### TASK STATEMENT
Report each line of the data below in which "file" appears.

[Records from a data collection]
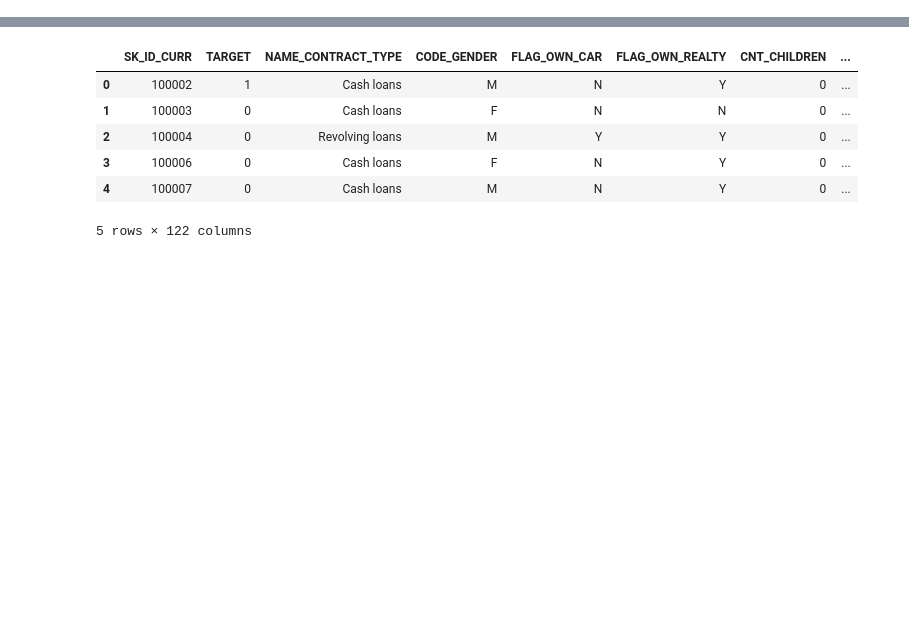
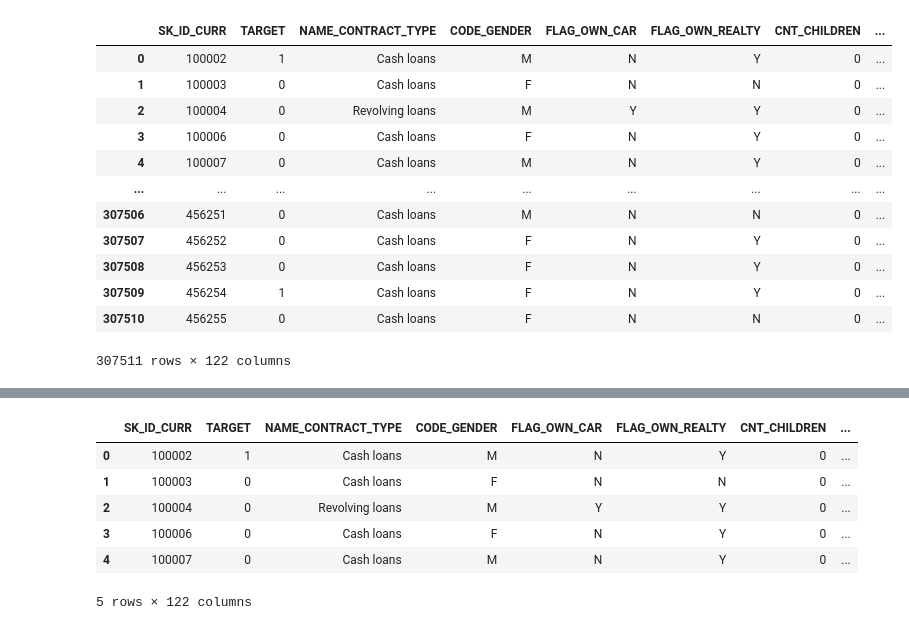
Before and after one commit to nikhilmamidipaka/Bank-Loan-Prediction-Dataset, a Jupyter notebook: Bank_Loan_Prediction_Dataset.ipynb, the cells around one changed output, grey strips where cells are left out. Saved outputs shown, nothing was run; the diff lists cells and outputs as text; code cells hidden in the pictures; blank space fills up the shorter version.

```diff
--- a/Bank_Loan_Prediction_Dataset.ipynb
+++ b/Bank_Loan_Prediction_Dataset.ipynb
@@ -15,2 +16,20 @@ import seaborn as sns
+# %%
+# Reading the application_data csv file using pandas
+df_app = pd.read_csv("/content/drive/MyDrive/EDA PROJECT/Bank Loan Prediction Dataset/application_data.csv")
+df_app
+# %% [output]
+|  | SK_ID_CURR | TARGET | NAME_CONTRACT_TYPE | CODE_GENDER | FLAG_OWN_CAR | FLAG_OWN_REALTY | CNT_CHILDREN | ... |
+| 0 | 100002 | 1 | Cash loans | M | N | Y | 0 | ... |
+| 1 | 100003 | 0 | Cash loans | F | N | N | 0 | ... |
+| 2 | 100004 | 0 | Revolving loans | M | Y | Y | 0 | ... |
+| 3 | 100006 | 0 | Cash loans | F | N | Y | 0 | ... |
+| 4 | 100007 | 0 | Cash loans | M | N | Y | 0 | ... |
+| ... | ... | ... | ... | ... | ... | ... | ... | ... |
+| 307506 | 456251 | 0 | Cash loans | M | N | N | 0 | ... |
+| 307507 | 456252 | 0 | Cash loans | F | N | Y | 0 | ... |
+| 307508 | 456253 | 0 | Cash loans | F | N | Y | 0 | ... |
+| 307509 | 456254 | 1 | Cash loans | F | N | Y | 0 | ... |
+| 307510 | 456255 | 0 | Cash loans | F | N | N | 0 | ... |
+307511 rows × 122 columns
 # %%
 # checking the columns description csv file using pandas
```
Also changed, not shown: parts of 36 cells of this notebook.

### EXERCISE ANSWER
+# Reading the application_data csv file using pandas
 # checking the columns description csv file using pandas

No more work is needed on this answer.